-- SUPPLIED MATERIAL follows --

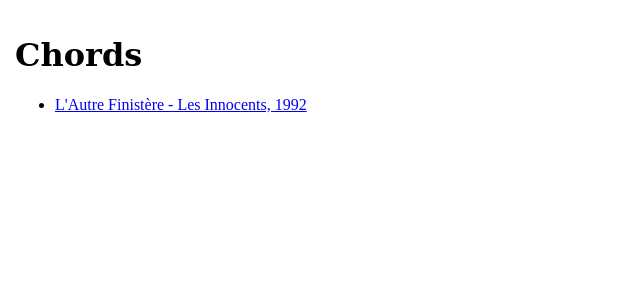
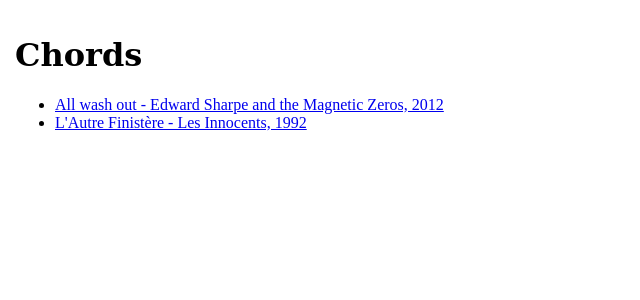
Before and after one commit to matthieubosquet/matthieubosquet.github.io, a Jekyll site: the page built from chords/index.html, in a window 1280 px wide. Shown: the top 300 px of the page, without its empty margins (0-640 px from the left). Built offline with Jekyll 4.4.1, drawn with Linux system fonts in a browser that asks for light colours.

Commit message:
update chords index

```diff
--- a/chords/index.html
+++ b/chords/index.html
@@ -4,5 +4,6 @@ layout: chords
 ---
 <h1>Chords</h1>
 <ul>
+    <li><a href="/chords/all_wash_out.html">All wash out - Edward Sharpe and the Magnetic Zeros, 2012</a></li>
     <li><a href="/chords/l_autre_finistere.html">L'Autre Finistère - Les Innocents, 1992</a></li>
 </ul>
```
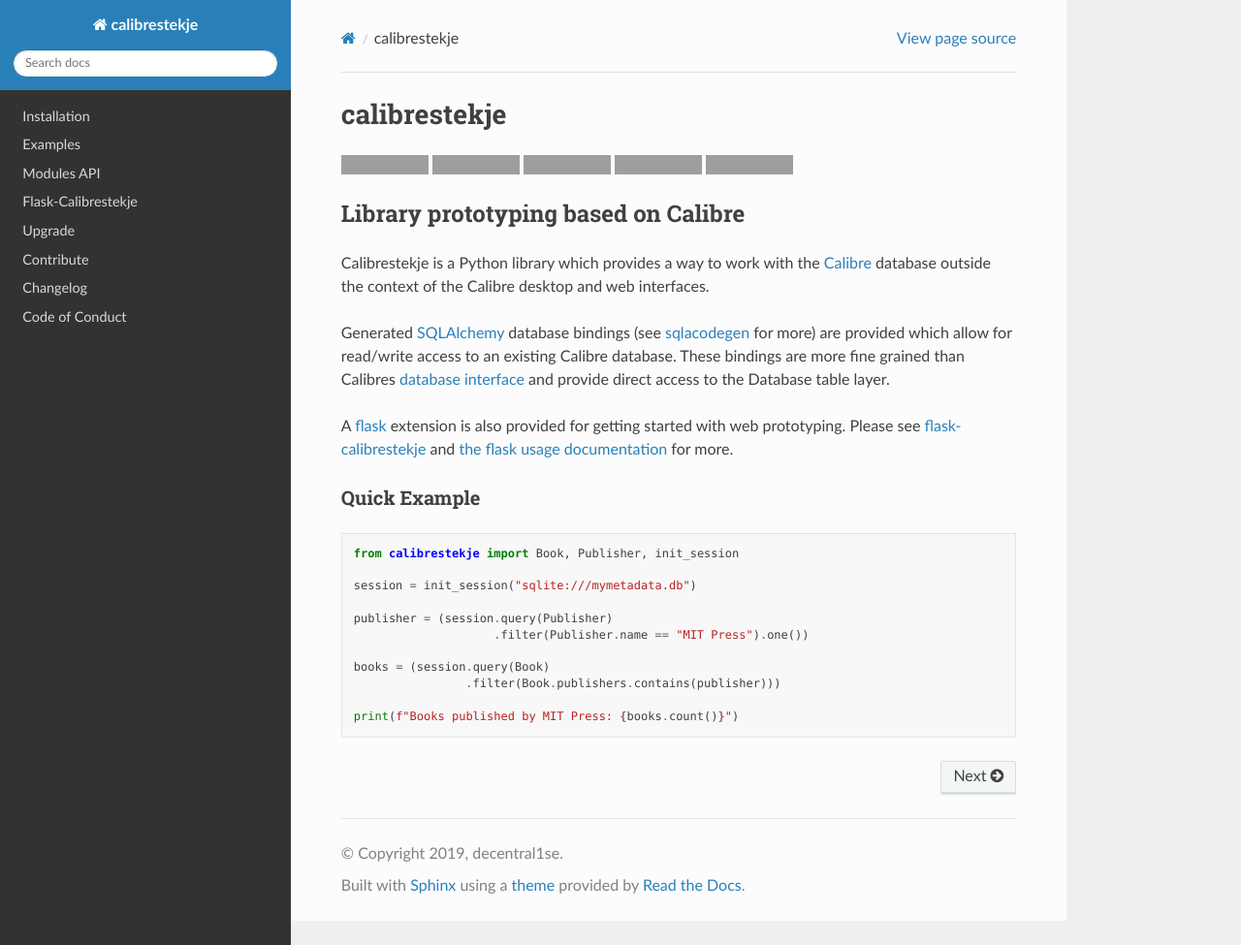
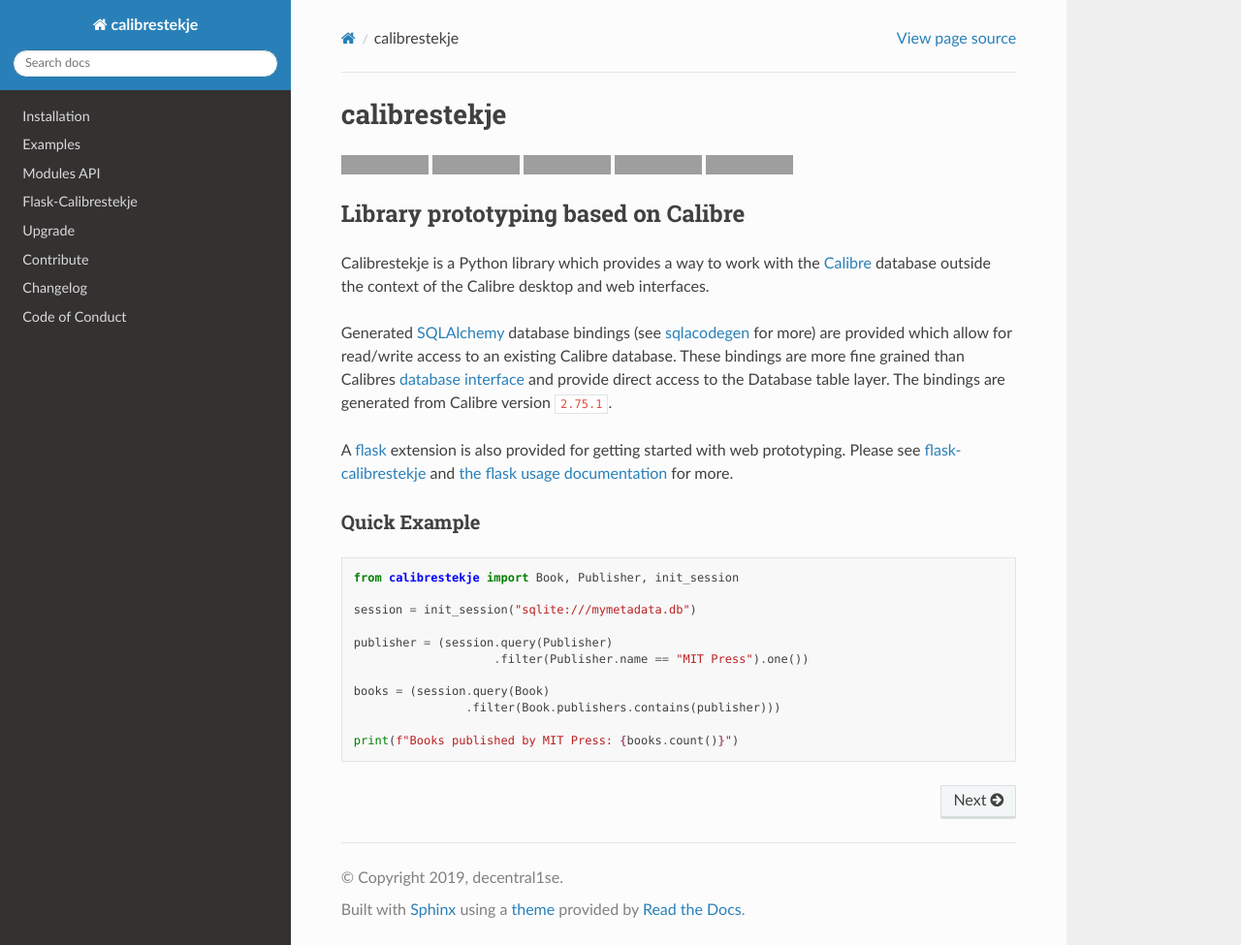
Before and after one commit to decentral1se/calibrestekje, a Sphinx documentation site: the page built from docs/source/index.rst, in a window 1280 px wide and 975 px high. Shown: the whole window at 97% size. Built offline with Sphinx 7.4.7 and the Read the Docs theme 2.0.0, drawn with Linux system fonts in a browser that asks for light colours; grey boxes are pictures that could not be loaded.

Commit message:
Move version to intro

```diff
--- a/README.rst
+++ b/README.rst
@@ -33,10 +33,11 @@
 `Calibre`_ database outside the context of the Calibre desktop and web
 interfaces.
 
-Generated `SQLAlchemy`_ database bindings (see `sqlacodegen`_ for
-more) are provided which allow for read/write access to an existing Calibre
+Generated `SQLAlchemy`_ database bindings (see `sqlacodegen`_ for more)
+are provided which allow for read/write access to an existing Calibre
 database. These bindings are more fine grained than Calibres `database
-interface`_ and provide direct access to the Database table layer.
+interface`_ and provide direct access to the Database table layer. The
+bindings are generated from Calibre version ``2.75.1``.
 
 A `flask`_ extension is also provided for getting started with web prototyping.
 Please see `flask-calibrestekje`_ and `the flask usage documentation`_ for
--- a/docs/source/examples.rst
+++ b/docs/source/examples.rst
@@ -12,8 +12,6 @@
 :ref:`modules_api` documentation for which tables are available for import and
 use. The following examples are laid out in a "cookbook" style. Hopefully there
 is something useful in here for you.
-
-The bindings are generated from Calibre version ``2.75.1``.
 
 .. _SQLAlchemy: https://docs.sqlalchemy.org/en/13/
 .. _querying: https://docs.sqlalchemy.org/en/13/orm/tutorial.html#querying
```
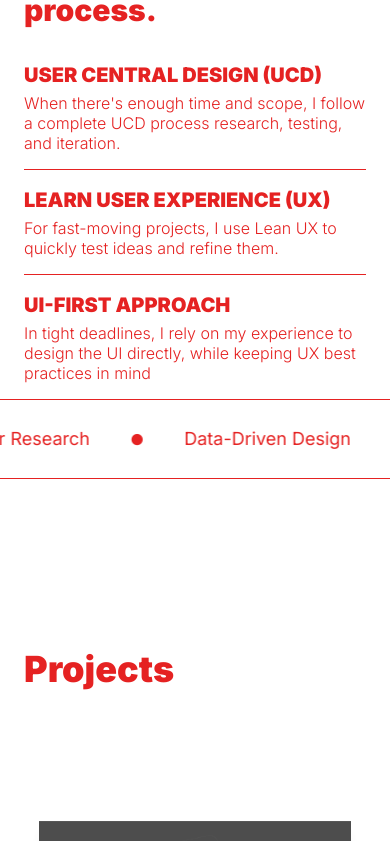
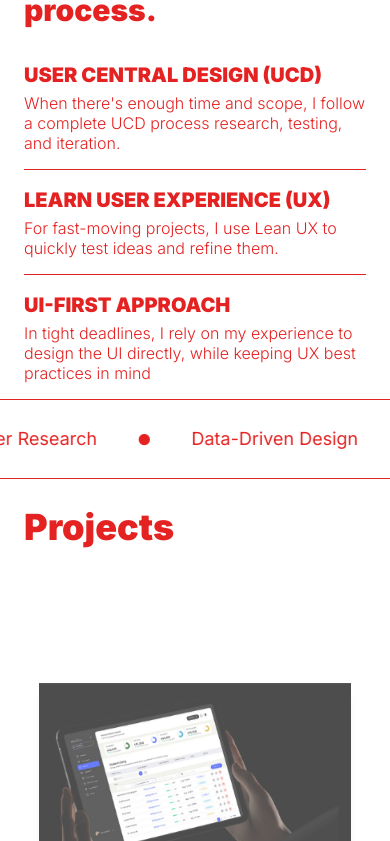
Before and after one commit to talha-amr/Client-Portfolio, a React (Vite) app: page / in a window 390 px wide. Shown: the part 1109-1950 px from the top of the page. Built offline with nearby package versions, Linux system fonts and the light colour scheme.

Commit message:
fixed project section

```diff
--- a/src/components/Grid.jsx
+++ b/src/components/Grid.jsx
@@ -3,7 +3,7 @@ import React from 'react'
 const Grid = () => {
   return (
     <>
-      <section className="min-h-screen bg-white" id="grid">
+      <section className="md:min-h-screen bg-white" id="grid">
         <div className="w-full mx-auto px-6 text-[#E52222] relative">
           <div className="work-process">
             {/* Hero text - Mobile Version */}
--- a/src/components/ScrollerMobile.jsx
+++ b/src/components/ScrollerMobile.jsx
@@ -57,9 +57,9 @@ const ScrollerMobile = () => {
     }, []);
 
     return (
-        <section className="w-full">
+        <section className="w-full pt-4">
             {/* Sticky header */}
-            <div ref={headerRef} className="px-6 py-2 bg-white">
+            <div ref={headerRef} className="px-6 py-3 bg-white">
                 <p className="text-theme-red font-black text-4xl">Projects</p>
             </div>
 
```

-- SUPPLIED MATERIAL concluded --

*WHAT TO PRODUCE:*
Look over the material above and report each line holding "more".

*COMPLETED EXERCISE:*
-more) are provided which allow for read/write access to an existing Calibre
+Generated `SQLAlchemy`_ database bindings (see `sqlacodegen`_ for more)
 database. These bindings are more fine grained than Calibres `database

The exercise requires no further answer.